BACKGROUND AND PURPOSE-We hypothesized that the probability of reperfusion can be modeled by an exponential decay (ie, half-life) function and that this reperfusion half-life is decreased by thrombolytic treatment. METHODS-Serial perfusion MRI scans were evaluated for evidence of reperfusion in intravenous tissue plasminogen activator-treated (n≤45) and untreated (n≤103) patients. The cumulative probability of reperfusion for each group was fit with exponential decay functions. The resulting reperfusion half-life (ie, the time it takes half the sample to reperfuse) was calculated. RESULTS-In untreated patients, a monoexponential decay function fit the data well (R≤0.95) with a half-life of 29.1 hours. In tissue plasminogen activator-treated patients, the data were best fit with a biexponential decay function (R≤0.99) that had a fast and a slow component. The fast component is attributable to tissue plasminogen activator therapy and has a half-life of 0.71 hours, whereas the slow component was similar to that of the untreated group. Approximately 3.5 hours after the start of treatment, the effect of tissue plasminogen activator on the probability of reperfusion was negligible. CONCLUSION-The probability of reperfusion can be well described by the reperfusion half-life. Determination of the fast component reperfusion half-life may be an approach to compare the relative potency of different thrombolytic agents.
- Thrombolytic therapy

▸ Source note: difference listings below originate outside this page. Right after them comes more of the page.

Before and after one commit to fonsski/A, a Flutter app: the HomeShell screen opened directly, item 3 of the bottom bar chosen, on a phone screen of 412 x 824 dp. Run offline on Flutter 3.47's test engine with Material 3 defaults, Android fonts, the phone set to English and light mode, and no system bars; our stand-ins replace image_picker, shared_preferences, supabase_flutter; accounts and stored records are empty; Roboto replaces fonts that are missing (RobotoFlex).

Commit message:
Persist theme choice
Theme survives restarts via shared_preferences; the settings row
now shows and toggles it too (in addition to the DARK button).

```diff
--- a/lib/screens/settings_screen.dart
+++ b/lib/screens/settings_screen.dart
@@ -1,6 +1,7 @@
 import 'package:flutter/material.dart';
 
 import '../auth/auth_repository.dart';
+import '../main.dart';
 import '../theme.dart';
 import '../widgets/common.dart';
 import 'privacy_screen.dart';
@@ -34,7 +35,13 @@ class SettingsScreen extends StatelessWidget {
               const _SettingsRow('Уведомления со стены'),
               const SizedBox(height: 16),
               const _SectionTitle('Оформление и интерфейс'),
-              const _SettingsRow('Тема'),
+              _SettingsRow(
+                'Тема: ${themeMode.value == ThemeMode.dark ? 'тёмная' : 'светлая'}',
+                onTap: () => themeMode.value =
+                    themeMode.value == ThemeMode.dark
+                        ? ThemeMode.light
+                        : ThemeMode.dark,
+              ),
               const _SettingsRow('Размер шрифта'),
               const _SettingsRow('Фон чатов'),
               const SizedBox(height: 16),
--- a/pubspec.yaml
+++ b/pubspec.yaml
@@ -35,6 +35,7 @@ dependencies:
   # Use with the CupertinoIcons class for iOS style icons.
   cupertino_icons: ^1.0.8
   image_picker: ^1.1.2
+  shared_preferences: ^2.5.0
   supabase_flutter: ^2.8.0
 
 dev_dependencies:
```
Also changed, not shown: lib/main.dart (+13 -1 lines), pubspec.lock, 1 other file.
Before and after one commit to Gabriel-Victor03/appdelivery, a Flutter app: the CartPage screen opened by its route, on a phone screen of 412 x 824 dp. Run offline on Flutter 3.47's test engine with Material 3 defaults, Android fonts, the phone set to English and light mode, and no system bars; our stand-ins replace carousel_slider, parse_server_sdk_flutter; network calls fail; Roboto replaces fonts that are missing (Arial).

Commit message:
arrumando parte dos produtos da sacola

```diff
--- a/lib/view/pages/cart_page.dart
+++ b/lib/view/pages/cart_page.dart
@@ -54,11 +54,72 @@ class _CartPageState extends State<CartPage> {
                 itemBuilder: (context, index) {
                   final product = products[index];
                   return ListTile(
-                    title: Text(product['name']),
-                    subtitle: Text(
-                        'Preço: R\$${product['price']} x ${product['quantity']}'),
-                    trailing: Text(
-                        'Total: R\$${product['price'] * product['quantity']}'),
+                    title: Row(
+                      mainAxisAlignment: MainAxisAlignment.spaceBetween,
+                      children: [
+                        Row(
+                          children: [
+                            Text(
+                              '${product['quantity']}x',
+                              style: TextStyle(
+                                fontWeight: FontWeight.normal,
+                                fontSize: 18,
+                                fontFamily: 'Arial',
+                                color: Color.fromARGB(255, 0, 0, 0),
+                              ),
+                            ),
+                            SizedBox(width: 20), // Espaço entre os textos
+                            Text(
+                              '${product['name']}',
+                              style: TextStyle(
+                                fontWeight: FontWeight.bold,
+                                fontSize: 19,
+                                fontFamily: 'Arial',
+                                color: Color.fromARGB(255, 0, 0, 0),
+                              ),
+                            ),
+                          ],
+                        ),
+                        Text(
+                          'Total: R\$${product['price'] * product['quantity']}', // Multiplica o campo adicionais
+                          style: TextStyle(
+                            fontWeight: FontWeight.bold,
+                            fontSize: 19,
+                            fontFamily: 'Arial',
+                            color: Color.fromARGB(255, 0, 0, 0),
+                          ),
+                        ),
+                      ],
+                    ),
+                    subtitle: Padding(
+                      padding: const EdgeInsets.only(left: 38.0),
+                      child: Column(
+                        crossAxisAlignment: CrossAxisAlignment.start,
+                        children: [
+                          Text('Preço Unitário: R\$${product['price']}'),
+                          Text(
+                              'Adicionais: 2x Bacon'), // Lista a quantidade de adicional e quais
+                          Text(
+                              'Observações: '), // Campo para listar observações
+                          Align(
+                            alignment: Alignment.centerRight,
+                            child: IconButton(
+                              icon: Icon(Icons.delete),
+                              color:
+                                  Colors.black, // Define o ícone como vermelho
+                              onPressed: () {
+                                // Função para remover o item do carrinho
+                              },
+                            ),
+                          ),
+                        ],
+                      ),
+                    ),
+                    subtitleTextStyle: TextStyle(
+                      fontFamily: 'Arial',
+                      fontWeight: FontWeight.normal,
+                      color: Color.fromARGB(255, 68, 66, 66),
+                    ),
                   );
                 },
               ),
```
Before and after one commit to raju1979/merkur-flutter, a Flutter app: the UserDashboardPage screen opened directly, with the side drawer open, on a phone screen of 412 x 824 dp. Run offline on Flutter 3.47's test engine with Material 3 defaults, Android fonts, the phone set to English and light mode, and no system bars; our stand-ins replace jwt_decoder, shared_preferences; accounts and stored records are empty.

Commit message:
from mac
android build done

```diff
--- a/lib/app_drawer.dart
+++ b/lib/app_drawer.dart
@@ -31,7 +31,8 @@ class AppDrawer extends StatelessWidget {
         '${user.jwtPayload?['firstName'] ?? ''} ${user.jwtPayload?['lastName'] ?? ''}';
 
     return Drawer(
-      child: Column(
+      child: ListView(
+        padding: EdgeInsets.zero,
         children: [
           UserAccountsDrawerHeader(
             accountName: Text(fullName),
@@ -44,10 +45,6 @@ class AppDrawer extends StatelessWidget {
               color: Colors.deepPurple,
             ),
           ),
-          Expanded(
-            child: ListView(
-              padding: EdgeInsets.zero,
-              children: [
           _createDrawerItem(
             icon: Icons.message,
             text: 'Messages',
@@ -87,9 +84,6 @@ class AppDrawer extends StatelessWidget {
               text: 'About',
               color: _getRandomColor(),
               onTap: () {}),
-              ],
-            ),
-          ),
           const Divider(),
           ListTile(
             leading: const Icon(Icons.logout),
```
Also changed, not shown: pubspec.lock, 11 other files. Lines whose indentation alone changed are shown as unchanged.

ASJC Scopus subject areas
- Clinical Neurology
- Cardiology and Cardiovascular Medicine
- Advanced and Specialized Nursing